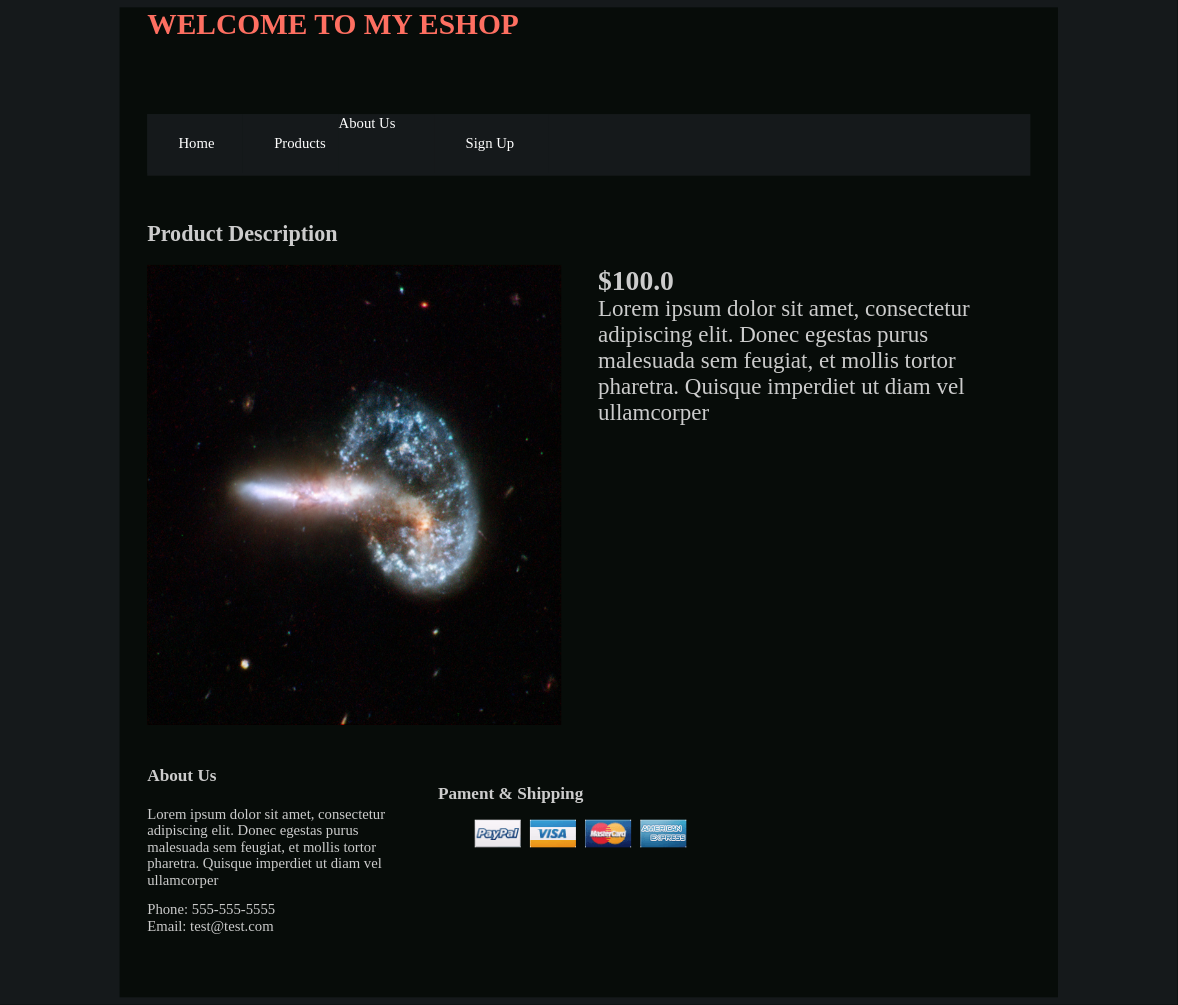
Repository: smugfox/ecommerce_project
Page: galaxy_product_description.html
The author's editor kept a record of every edit. The page is drawn from the files as they stood at one moment, then again after the next edit.
The browser window is 1280 px wide. The pictures show the whole page, at 92% of full size.

Above is the page before.

### galaxy_product_description.html
<!DOCTYPE html>
<html>
    <head>
        <title>Eshop</title>
        <link rel="stylesheet" type="text/css" href="css/galaxy_product_description.css" />
    </head>
    <body>
        <!--CONTAINER-->
        <div id="container">
          <!--HEADER-->
          <div id=header>
            <div class="header_cart">

                <div id="logo">
                    <h1><a href="#">WELCOME TO MY ESHOP</a></h1>
                </div>
                <!--END LOGO-->
            </div>
          </div>
          <!--END HEADER-->
          <!--NAV-->
          <div id="nav">
              <!--SEARCH-->
              <!--END SEARCH-->
              <ul>
                  <li>
                      <a href="index.html" class="home">Home</a>
                  </li>
                  <li>
                      <a href="galaxies.html" class="products">Products</a>
                  </li>
                  <li>
                      <a href="about_us.html" class="about_us">About Us</a>
                  </li>
                  <li>
                      <a href="signup.html" class="sign_up">Sign Up</a>
                  </li>
              </ul>
            </div>
            <!--END NAV-->
            <!--MAIN-->
              <div id="main">
              <h2>Product Description</h2>
                <div id="primary">
                 <div class="galaxy_description">
                   <div class="picture_image">
                    <img src="img/arp18.jpg">
                   </div>
                 <div class="price">
                   <h2>$100.0</h2>
                   <p>Lorem ipsum dolor sit amet, consectetur adipiscing elit.
                    Donec egestas purus malesuada sem feugiat, et mollis tortor
                    pharetra. Quisque imperdiet ut diam vel ullamcorper</p>
                  </div>
                </div>
              </div>
              <!--END MAIN-->
              <!--FOOTER-->
              <div id="footer">
                <div id="footer_left">
                    <h3>About Us</h3>
                    <p>Lorem ipsum dolor sit amet, consectetur adipiscing elit.
                    Donec egestas purus malesuada sem feugiat, et mollis tortor
                    pharetra. Quisque imperdiet ut diam vel ullamcorper</p>
                    <p>Phone: 555-555-5555
                    <br>
                       Email: test@test.com
                    </p>
                </div>
                <div id="footer_mid">
                    <h3>Pament &amp Shipping</h3>
                    <ul>
                        <li class="paypal"><img src="img/paypal.png"></li>
                        <li class="visa"><img src="img/visa.png"></li>
                        <li class="mastercard"><img src="img/mastercard.png"></li>
                        <li class="ae"><img src="img/ax.png"></li>
                    </ul>
                </div>
              </div>
              <!--END OF FOOTER-->
        </div>
        <!--END OF CONTAINER-->
    </body>
</html>

### css/galaxy_product_description.css
body {
    background-color: #15191b;
    color:#ccc;
}

ul {
    list-style-type: none;
    line-height:20px;
}

a {
    text-decoration:none;
    color:#fe6f61;
}

a:visited {
    color:#fe6f61;
}

#container {
    width:1020px;
    margin:auto;
    background-color:#070C09;
}

#sidebar {
    width: 250px;
    height: 90px;
    float:right;
    margin-right:30px;
}

#header {

    width:960px;
    height:100px;
    margin:auto;
    display:block;
}

#logo {
    width:960px;
    height: 100px;
    margin:auto;
    display:block;
}

#logo h1 {
    margin:0;
}

#logo img {
    width:580px;
}

#nav {
    width:960px;
    height:67px;
    margin:0 30px 30px 30px;
    display:block;
    background-color:#15191b;
}

#nav form {
    border:none;
    margin-right:0;
    float:right;
    margin-top:20px;
}

#nav ul {
    width:745px;
    padding:0;
}

#nav ul li {
    width:104px;
    height:64px;
    float:left;
    display:block;
}

#nav ul li a {
    color:#fff;
}

input.reg {
    border:0;
    padding: 5px;
    background-color:#B0C1C7
}

input.button {
    margin-top:5px;
    background-color:#fe6f61;
    border:none;
    color:#fff;
    font-weight:bold;
    padding:10px;
    border-radius:4px;
}

#go {
    width:18px;
    height:18px;
    padding:1px;
    float:right;
    margin-top:20px;
    padding:6px;
    background-color:#B0C1C7;
}

#q {
    margin-left:0;
    border:none;
    margin-right:0;
    float:right;
    margin-top:20px;
    border:none;
    background-color:#B0C1C7;
    height:28px;
}

::-webkit-input-placeholder {
   margin-left:2px;
   color: #000;
}

.home {
    width:36px;
    height:20px;
    padding:22px 34px;
    float:left;
    background-color:#15191b;
}

.products {
    width:36px;
    height:20px;
    padding:22px 34px;
    float:left;
    background-color:#15191b;
}

.login {
    width:66px;
    height:20px;
    padding:22px 34px;
    float:left;
    background-color:#15191b;
}

.sign_up {
    width:56px;
    height:20px;
    padding:22px 34px;
    float:left;
    background-color:#15191b;
}

.logout {
    width:56px;
    height:20px;
    padding:22px 34px;
    float:left;
    background-color:#15191b;
}

.account {
    width:56px;
    height:20px;
    padding:22px 34px;
    float:left;
    background-color:#15191b;
}

#main {
    width: 960px;
    display:table;
    margin:auto;
}

#primary {
    width:960px;
    float:left;
    display:block;
    margin-bottom: 40px;
}
.picture_image {
   float:left;
}
.picture_image img {
    width:450px;
    height:500px;
}

.price {
    width:500px;
    float:left;
}

.price h2 {
    font-size: 30px;
    margin: 0 0 0 40px;
}

.price p {
    margin: 0 0 0 40px;
    font-size:25px;
}

#footer {
    width:960px;
    height:248px;
    margin:auto;
    display: block;
}

#footer_left {
    width:280px;
    float:left;
    margin-right:36px;
}

#footer_left h3 {
    margin: 0 0 22px 0;
}

#footer_left p {
    margin: 0 0 20px 0;
    height:84px;
}

#footer_mid {
    width: 300px;
    float:left;
}

#footer_mid ul li {
    float:left;
    margin:0 10px 0 0;
}

After the next edit:
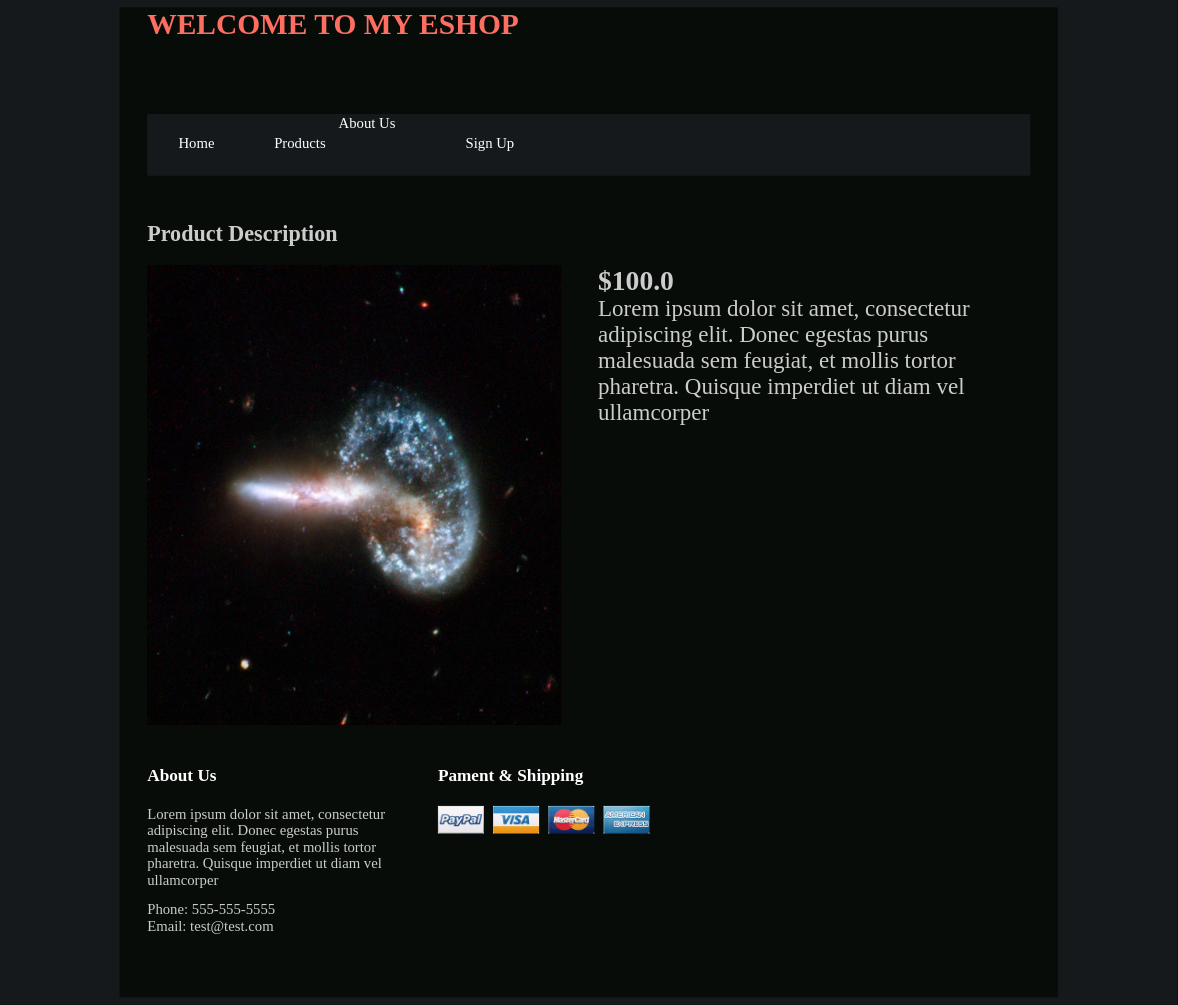
The edit:
--- a/css/galaxy_product_description.css
+++ b/css/galaxy_product_description.css
@@ -240,3 +240,50 @@ input.button {
     float:left;
     margin:0 10px 0 0;
 }
+
+#footer_left {
+    width:280px;
+    float:left;
+    margin-right:36px;
+}
+
+#footer_left h3 {
+    color:#fff;
+    margin: 0 0 22px 0;
+}
+
+#footer_left p {
+    margin: 0 0 20px 0;
+    height:84px;
+}
+
+#footer_mid {
+    width: 300px;
+    float:left;
+}
+
+#footer_mid h3 {
+    color:#fff;
+    margin: 0 0 22px 0;
+}
+
+#footer_mid ul {
+    margin: 0 0 25px 0;
+    padding-left:0;
+}
+
+#footer_mid ul li {
+    float:left;
+    margin:0 10px 0 0;
+}
+
+#footer_mid p {
+    margin-top: 30px;
+    margin-bottom:2px;
+}
+.copyright {
+
+    width:910px;
+    height:30px;
+    margin-top: 10px;
+}
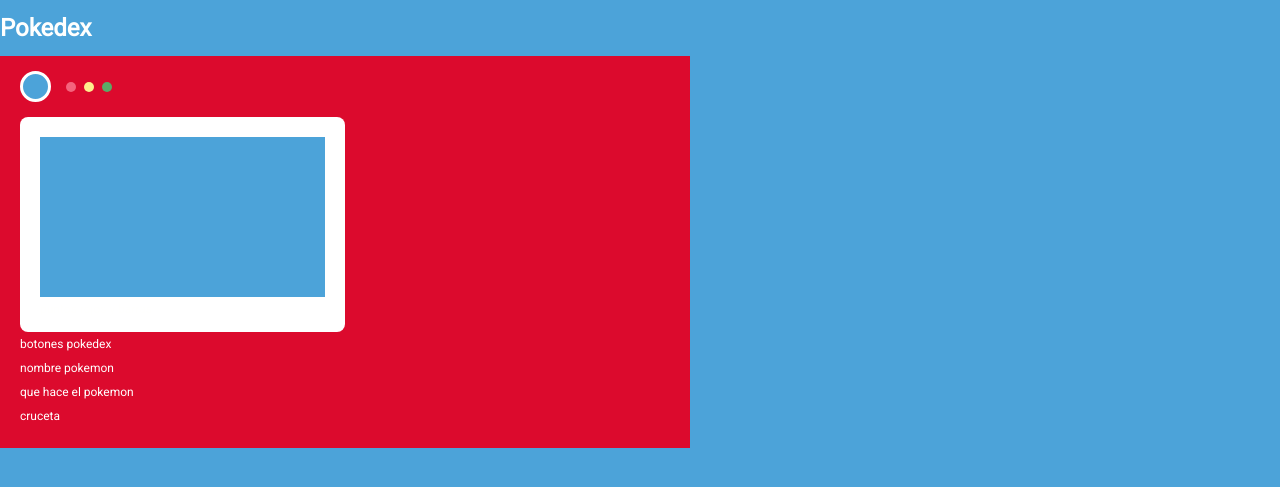
Repository: darkmantiz2/pokedex
Page: index.html
These files come from the project's save history. The page is drawn as it stood at one moment and after the next save; the edit follows.
The browser window is 1280 px wide. The pictures show the whole page.

Above is the page before, as saved 2022-01-18 18:39:36.

### index.html
<!DOCTYPE html>
<html lang="en">
  <head>
    <meta charset="UTF-8" />
    <meta http-equiv="X-UA-Compatible" content="IE=edge" />
    <meta name="viewport" content="width=device-width, initial-scale=1.0" />
    <link
      href="https://fonts.googleapis.com/css2?family=Roboto&display=swap"
      rel="stylesheet"
    />
    <link rel="stylesheet" href="./css/index.css" />
    <title>Pokedex</title>
  </head>
  <body>
    <h1>Pokedex</h1>

    <section class="pokedex">
      <div class="pokedex-info">
        <div class="pokedex-cam">
          <span class="pokedex-cam-circle-blue"></span>
          <span class="pokedex-cam-circle-red"></span>
          <span class="pokedex-cam-circle-yellow"></span>
          <span class="pokedex-cam-circle-green"></span>
        </div>
        <div class="pokedex-screen">
          <div class="pokedex-screen-pokemon"></div>
          <div class="pokedex-screen-redpoints">puntos rojos y barras</div>
        </div>
        <div class="container-buttons">botones pokedex</div>
        <div class="container-info">
          <div class="pokemon-name">nombre pokemon</div>
          <div class="pokemon-description">que hace el pokemon</div>
          <div class="select-button">cruceta</div>
        </div>
      </div>
      <div class="pokedex-stats"></div>
    </section>
  </body>
</html>

### css/index.css

:root {
  --white: #fffffe;
  --black: #300f16;
  --primary: #dc0a2d;
  --green:#5baa67;
  --red :#f4647d ;
  --yellow-light:#feef8d;
  --secondary: #163355;
  --blue: #4ca3d9;
  --body1: 400 0.75rem/1.5rem Roboto;
  --body3: 400 0.5rem/0.4556451737880707rem Roboto;
  --body2-regular: 400 0.75rem/1.375rem Space Mono;
}

body {
  color: var(--white);
  background-color: var(--blue);
  font: var(--body1);
  margin: 0;
}

.pokedex{
  background-color: var(--primary);
  width: 650px;
  display: flex;
  justify-content: center;
  align-items: center;
  padding: 15px 20px 20px 20px;
}

.pokedex-info {
  width: 50%;
}

.pokedex-stats {
  width: 50%;
}

.pokedex-cam{
  display: flex;
  align-items: center;
  padding-bottom: 15px;
}

.pokedex-cam-circle-blue {
  display: inline-block;
  width: 25px;
  height: 25px;
  border-radius: 50%;
  background: var(--blue);
  border: 3px solid white;
  margin-right: 15px;
}

.pokedex-cam-circle-red{
  display: inline-block;
  width: 10px;
  height: 10px;
  border-radius: 50%;
  background: var(--red);
  margin-right: 8px;
}

.pokedex-cam-circle-yellow{
  display: inline-block;
  width: 10px;
  height: 10px;
  border-radius: 50%;
  background: var(--yellow-light);
  margin-right: 8px;
}

.pokedex-cam-circle-green{
  display: inline-block;
  width: 10px;
  height: 10px;
  border-radius: 50%;
  background: var(--green);
  margin-right: 8px;
}

.pokedex-screen{
  background: white;
  width: 100%;
  height: 215px;
  border-radius: 8px;
  padding: 20px;
  box-sizing: border-box;
}

.pokedex-screen-pokemon {
  background: var(--blue);
  height: 160px;
}

.container-buttons{
}

.container-info{
}

After the next save:
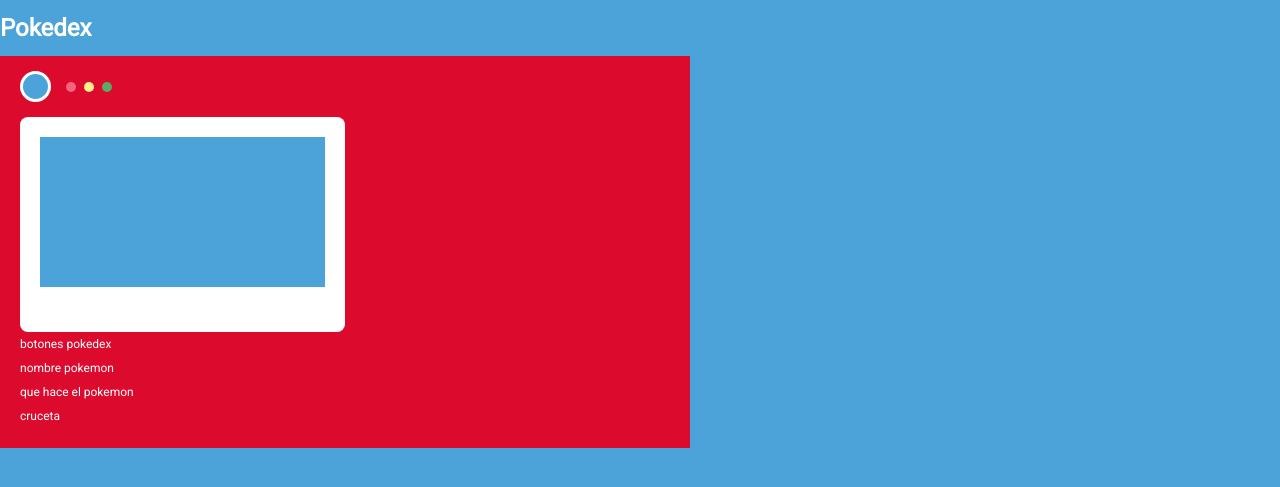
Saved 15 s later.
--- a/css/index.css
+++ b/css/index.css
@@ -91,7 +91,7 @@
 
 .pokedex-screen-pokemon {
   background: var(--blue);
-  height: 160px;
+  height: 150px;
 }
 
 .container-buttons{
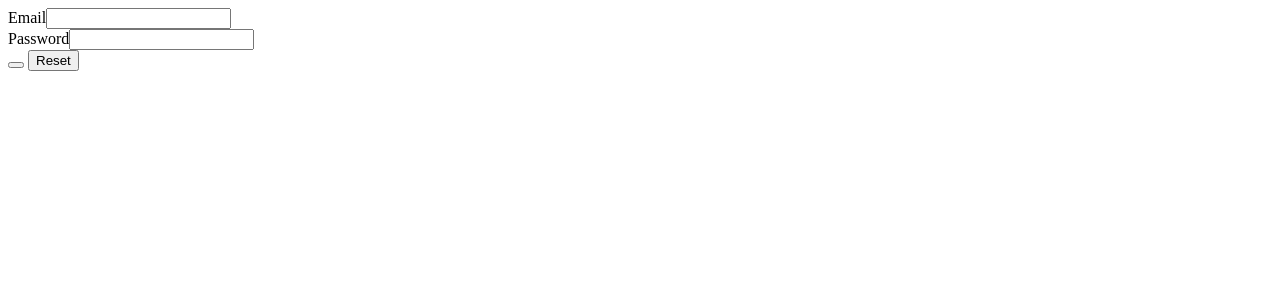
Repository: laxmichauhan/Student-Data-Insertion
Page: Application1/WebContent/login.html
The author's editor kept a copy of each file at every save. The page is drawn from the files as they stood at one save, then again after the next save.
The browser window is 1280 px wide. The pictures show the whole page.

Above is the page before, as saved 2019-02-19 06:09:56.

After the next save:
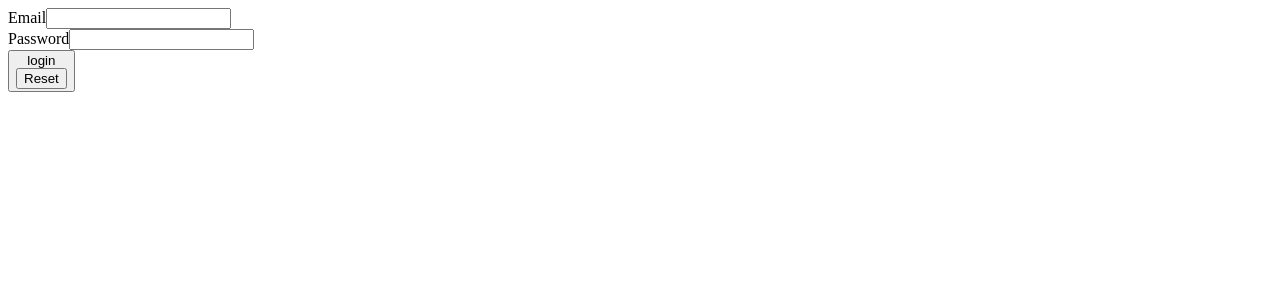
Saved 23 s later.
--- a/Application1/WebContent/login.html
+++ b/Application1/WebContent/login.html
@@ -8,7 +8,7 @@
 <form action="Verify" method="post">
 Email<input type="text" name="email"/><br>
 Password<input type="password" name="password"/><br>
-<button type="Login" value="login"></button>
+<button type="Login" value="login"/>login<br>
 <input type="Reset" name="reset"/>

• • • • • • •

The string "circle" appears on some lines of the data above; report how many such lines there are, as a bare number.

8